It is like a mustard seed, which, when sown upon the ground, is the smallest of all the seeds on earth; yet when it is sown it grows up and becomes the greatest of all shrubs, and puts forth large branches, so that the birds of the air can make nests in its shade.’

Initially it seems so simple, the smallest of seed becomes the largest of shrubs.

The Kingdom of God starts small and becomes large.

Yet, Jesus is talking about  shrubs, not trees—the kingdom isn’t a Cedar of Lebanon or a tall Sycamore like that one Zacchaeus staring down at Jesus from. It is just a common mustard shrub. A big sturdy bush. The Kingdom comes in a common shrub that grew out of a tiny seed.

But then we learn that this common shrub happens to be a type of shrub that grows like crazy and is uncontrollable—it can overwhelm a garden—it could almost be described as a weed if it wasn’t so big, and useful.
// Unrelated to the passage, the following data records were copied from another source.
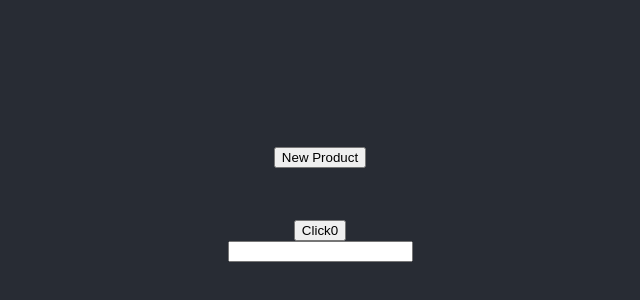
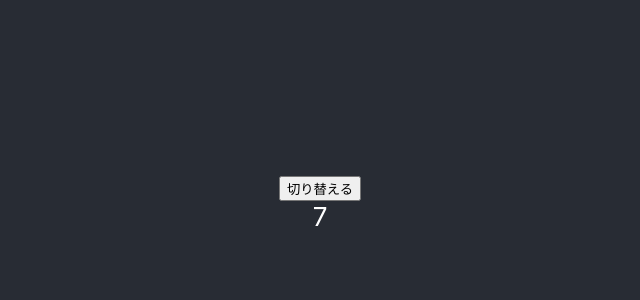
Before and after one commit to arsdeeennya/-reactHooks-, a React (Create React App) app: page / in a window 1280 px wide. Shown: the part 196-496 px from the top of the page, without its empty margins (320-960 px from the left). Built offline with nearby package versions, Linux system fonts and the light colour scheme.

Commit message:
もっとuseEffect

```diff
--- a/src/App.js
+++ b/src/App.js
@@ -1,14 +1,14 @@
 import './App.css'
 import React from 'react'
-import Basic2 from "./components/Basic2"
-import BasicUseEffect from "./components/BasicUseEffect"
+// import Basic2 from "./components/Basic2"
+// import BasicUseEffect from "./components/BasicUseEffect"
+import TimerContainer from "./components/TimerContainer"
 
 function App() {
   return (
     <div className="App">
       <header className="App-header">
-        <Basic2/>
-        <BasicUseEffect/>
+        <TimerContainer/>
       </header>
     </div>
   );
--- /dev/null
+++ b/src/components/Timer.js
@@ -0,0 +1,26 @@
+import React, {useState, useEffect} from "react"
+
+const Timer = () => {
+
+	const [count, setCount] = useState(0)
+
+	const time = () => {
+		setCount(prevCount => prevCount+1)
+	}
+
+	useEffect(() => {
+		const interval = setInterval(time, 1000)
+		return () => {
+			clearInterval(interval)
+			console.log("クリアされました")
+		}
+	}, [])
+
+	return (
+		<React.Fragment>
+			{count}
+		</React.Fragment>
+	)
+}
+
+export default Timer;
--- /dev/null
+++ b/src/components/TimerContainer.js
@@ -0,0 +1,17 @@
+import React, {useState} from "react"
+import Timer from "./Timer"
+
+
+const TimerContainer = () => {
+
+	const [display, setDisplay] = useState(true)
+
+	return (
+		<React.Fragment>
+			<button onClick={()=>setDisplay(!display)}>切り替える</button>
+			{display && <Timer/>}
+		</React.Fragment>
+	)
+}
+
+export default TimerContainer;
```
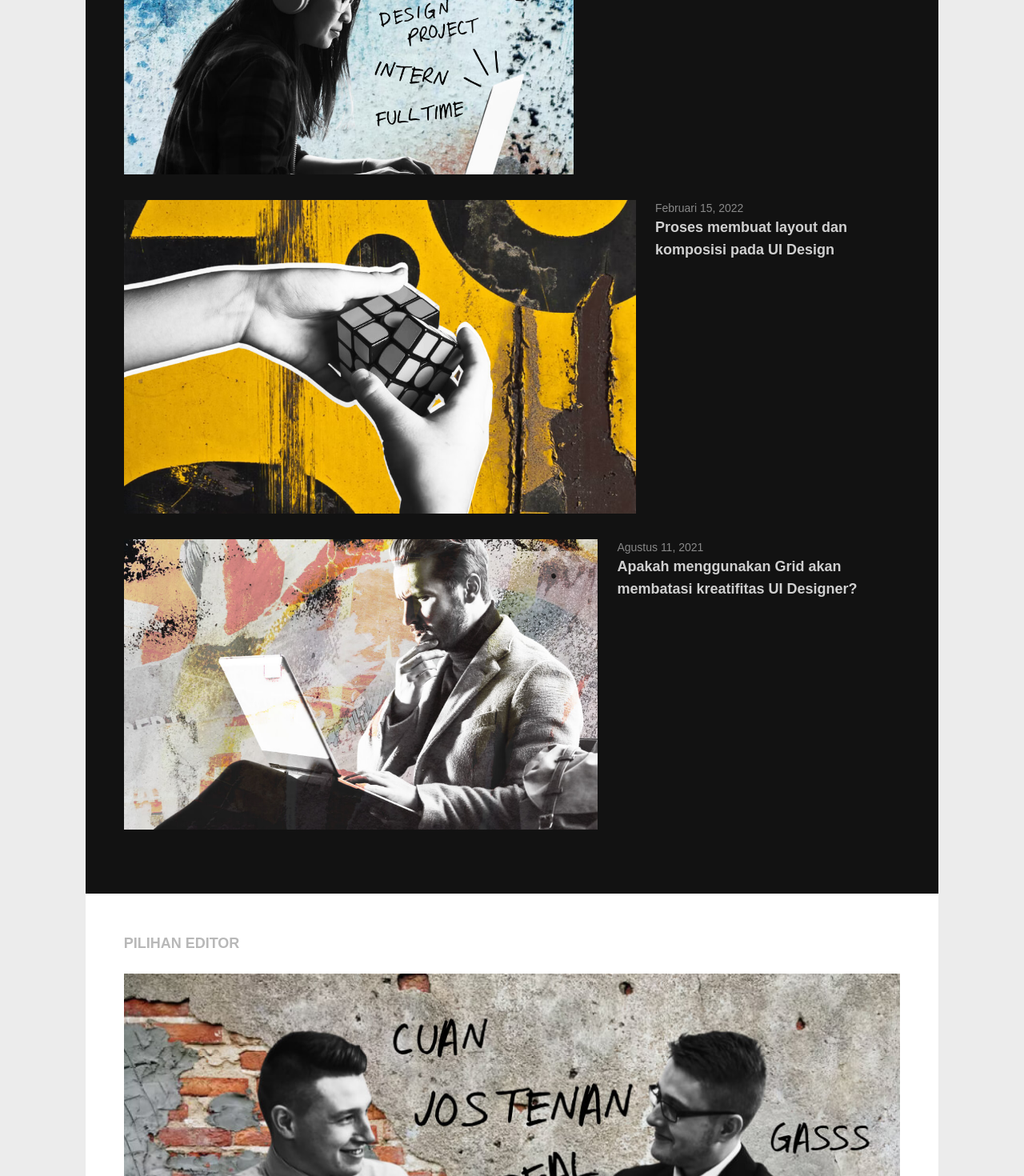
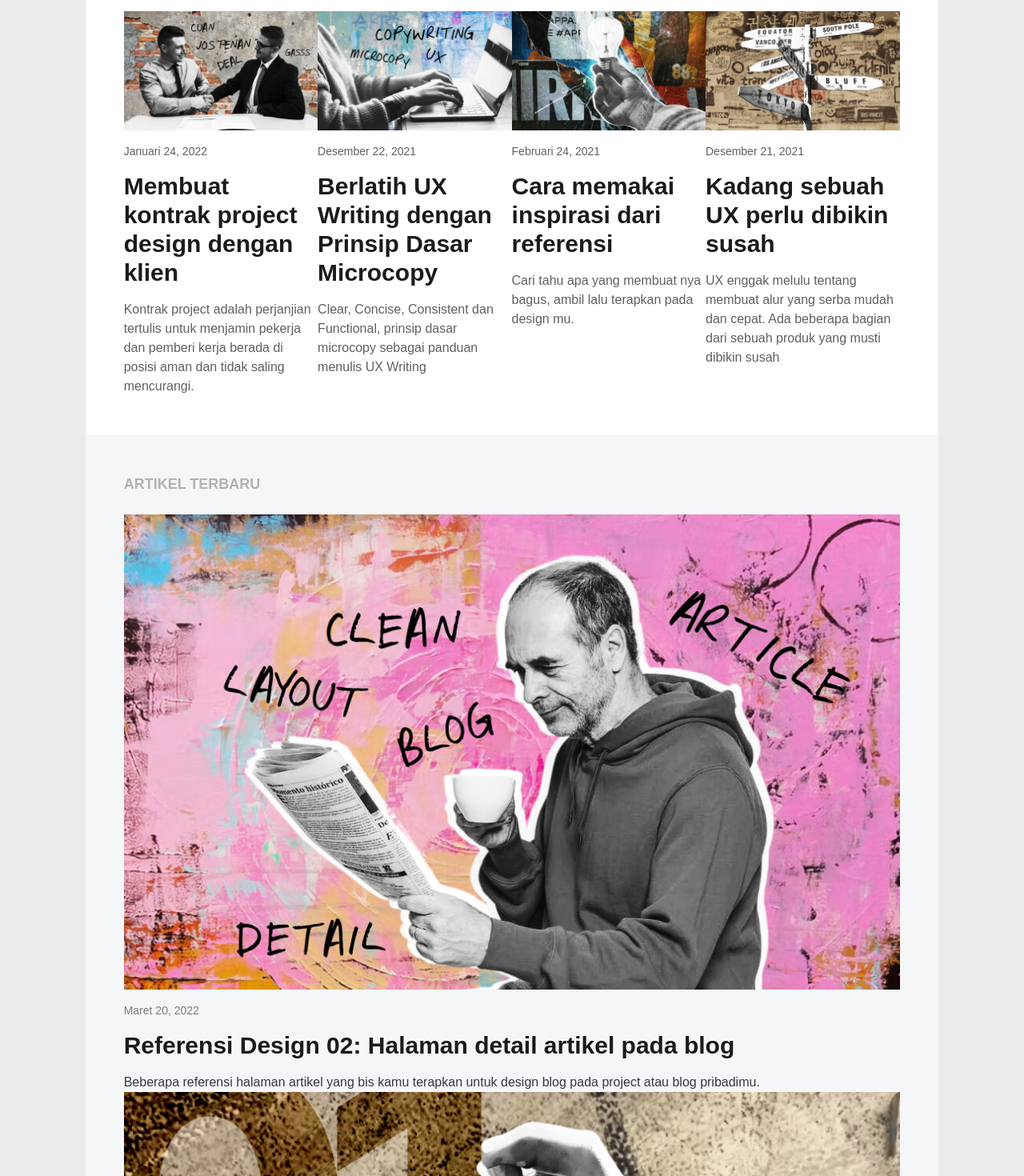
Before and after one commit to igorbeduin/tailwind-blog, a React (Create React App) app: page /blog in a window 1280 px wide. Shown: the part 1330-2800 px from the top of the page at 80% size. Built offline with nearby package versions, Linux system fonts and the light colour scheme.

Commit message:
refact: usa map para render. de articles e adiciona design responsivo para telas pequenas

```diff
--- a/src/pages/Blog.tsx
+++ b/src/pages/Blog.tsx
@@ -1,70 +1,84 @@
 import React from "react";
 
 import articles from "../consts/articles";
+import { ArticleInterface } from "../consts/articles";
 
 import blogLogo from "../assets/imgs/logo.png";
 import learnBanner from "../assets/imgs/learnbanner.png";
+import learnBannerSmall from "../assets/imgs/learnbanner_small.png";
 import BlogPost from "../components/BlogPost";
 
 export default function Blog() {
+    interface ArticlesCollectionInterface {
+        [category: string]: Array<ArticleInterface>
+    }
+
+    const articlesCollection: ArticlesCollectionInterface = {};
+    articles.forEach((article) => {
+        if (!Object.keys(articlesCollection).includes(article.category)) {
+            articlesCollection[article.category] = [article];
+        }
+        else {
+            articlesCollection[article.category].push(article);
+        }
+    });
 
     return (
         <section>
             <section className="bg-surface px-12 h-fit">
-                <figure className="flex justify-center items-center border border-solid border-y-border-dark border-x-0 h-fit">
+                <figure className="flex justify-center items-center border border-solid border-y-divider-dark border-x-0 h-fit">
                     <img className="my-12" src={blogLogo} alt="Blog Logo"/>
                 </figure>
             </section>
-            <section className="p-12 h-fit bg-surface">
-                <BlogPost article={articles[0]} variant='main-0' />
-                <BlogPost article={articles[1]} variant='main-1' />
-                <BlogPost article={articles[2]} variant='main-1' />
-                <BlogPost article={articles[3]} variant='main-1' />
+            <section className="grid p-12 h-fit bg-surface md:grid-cols-2 md:gap-x-12">
+                {articlesCollection.main.map((article, index) => {
+                    if (index === 0) {
+                        return <BlogPost key={`blogPost-main-${index}`} article={article} variant='main-0' />;
+                    }
+                    return <BlogPost divider={index > 1} key={`blogPost-main-${index}`} article={article} variant='main-1' />;
+                })}
             </section>
             <section className="p-12 h-fit bg-base">
                 <p className="text-lg font-bold text-primary-base-lowest mb-6">PILIHAN EDITOR</p>
-                <BlogPost article={articles[4]} variant='editor' />
-                <BlogPost article={articles[5]} variant='editor' />
-                <BlogPost article={articles[6]} variant='editor' />
-                <BlogPost article={articles[7]} variant='editor' />
+                <div className="flex flex-col justify-center md:justify-between items-center md:items-start md:flex-row">
+                    {articlesCollection["pilihan editor"].map((article, index) => (
+                        <BlogPost divider={!!index} key={`blogPost-editor-${index}`} article={article} variant='editor' />
+                    ))}
+                </div>
             </section>
             <section className="p-12 h-fit bg-neutral">
                 <p className="text-lg font-bold text-primary-neutral-lowest mb-6">ARTIKEL TERBARU</p>
-                <BlogPost article={articles[8]} variant='terbaru' />
-                <BlogPost article={articles[9]} variant='terbaru' />
-                <BlogPost article={articles[10]} variant='terbaru' />
-                <BlogPost article={articles[11]} variant='terbaru' />
-                <BlogPost article={articles[12]} variant='terbaru' />
-                <BlogPost article={articles[13]} variant='terbaru' />
+                <div className="flex flex-wrap">
+                    {articlesCollection["artikel terbaru"].map((article, index) => (
+                        <BlogPost divider={!!index} key={`blogPost-terbaru-${index}`} article={article} variant='terbaru' />
+                    ))}
+                </div>
             </section>
             <section className="h-fit">
                 <figure>
-                    <img src={learnBanner}>
-                    </img>
+                    <img className="hidden md:block" src={learnBanner} />
+                </figure>
+                <figure>
+                    <img className="block md:hidden" src={learnBannerSmall} />
                 </figure>
             </section>
-            <section className="p-12 h-fit bg-base">
-                <p className="text-lg font-bold text-primary-base-lowest mb-6">ARTIKEL LAINNYA</p>
-                <BlogPost article={articles[14]} variant='lainnya' />
-                <BlogPost article={articles[15]} variant='lainnya' />
-                <BlogPost article={articles[16]} variant='lainnya' />
-                <BlogPost article={articles[17]} variant='lainnya' />
-                <BlogPost article={articles[18]} variant='lainnya' />
-            </section>
-            <section className="p-12 h-fit bg-base">
-                <p className="text-lg font-bold text-primary-base-lowest mb-6">ARSIP 2021</p>
-                <BlogPost article={articles[19]} variant='arsip' />
-                <BlogPost article={articles[20]} variant='arsip' />
-                <BlogPost article={articles[21]} variant='arsip' />
-                <BlogPost article={articles[22]} variant='arsip' />
-                <BlogPost article={articles[23]} variant='arsip' />
-                <BlogPost article={articles[24]} variant='arsip' />
-                <BlogPost article={articles[25]} variant='arsip' />
-                <BlogPost article={articles[26]} variant='arsip' />
-                <BlogPost article={articles[27]} variant='arsip' />
-                <BlogPost article={articles[28]} variant='arsip' />
-                <BlogPost article={articles[29]} variant='arsip' />
-                <BlogPost article={articles[30]} variant='arsip' />
+            <section className="p-12 h-fit bg-base flex flex-col md:flex-row md:justify-between">
+                <section>
+                    <p className="text-lg font-bold text-primary-base-lowest mb-6">ARTIKEL LAINNYA</p>
+                    <div>
+                        {articlesCollection["artikel lainnya"].map((article, index) => (
+                            <BlogPost divider={!!index} key={`blogPost-lainnya-${index}`} article={article} variant='lainnya' />
+                        ))}
+                    </div>
+                </section>
+                <section className="md:ml-12">
+                    <p className="text-lg font-bold text-primary-base-lowest mb-6">ARSIP 2021</p>
+                    <div>
+                        {articlesCollection["arsip 2021"].map((article, index) => (
+                            <BlogPost divider={!!index} key={`blogPost-arsip-${index}`} article={article} variant='arsip' />
+                        ))}
+                    </div>
+                </section>
             </section>
         </section>
     );
```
In the ancient world the mustard seed was lauded for its health benefits.

In other words, the Kingdom of God heals, but is uncontrollable.

Then, your mind might wander, and find that bird perched there—nestled in that shrub…

and you wonder what the heck it is doing there. In the Old Testament birds resting in trees describe the peace of God that passes all understanding—but just a few verses previous Jesus describes birds eating seeds as Satan taking away the word.

Are they good birds finding rest, or bad birds resting from harassing God’s people? It’s purposely unclear.


As I said Jesus’ parables chew on you once you start to chew on them.

The Kingdom of God is irresistible, and being revealed. The Kingdom starts small, but becomes large.

Its also involves dying, and harvest. Its also common, uncontrollable, healing, and a place to find rest, from, or maybe even for, enemies.


And to bring some of these pieces from Jesus’ parables forward in order to hear them anew, I offer three parables of my own.


Wycliffe Bible translators were attempting to translate the Gospels into a local African language and were learning the language by staying in a village.

Then a massive flood came along and all the translators were evacuated. In their haste they left behind ½ of the Gospel of Mark translated into the local language.

When the translators returned all the people in the village, possessing only half of the Gospel of Mark, had become Christians.

The Kingdom of God is like that.


A computer virus was built on a single computer, spread throughout the whole internet—electronically traversing the globe, and it dismantled a computer controlling a nuclear weapon.

No one knew where the virus originally came from.

The Kingdom of God is like that.


Dandelions took over a man’s yard. That man’s daughter went outside and picked one of the Dandelions—blew on it—and watched the beautiful seeds catch on the wind and dance in the air like tiny clouds.

The Kingdom of God is like that.


HYMN of the DAY                                 “For the Fruit of All Creation”                          red book # 679






OFFERTORY ANTHEM                                 “Kneel at the Cross”                                  see insert




COMMUNION SONGS                      “Lamb of God”

     Also, “Let There Be Peace On Earth”, red book # 471, red book # 595


SENDING SONG                “Praise to You, O God of Mercy”             red book # 208


SENDING ANTHEM                                        “Promised Land”                                      see insert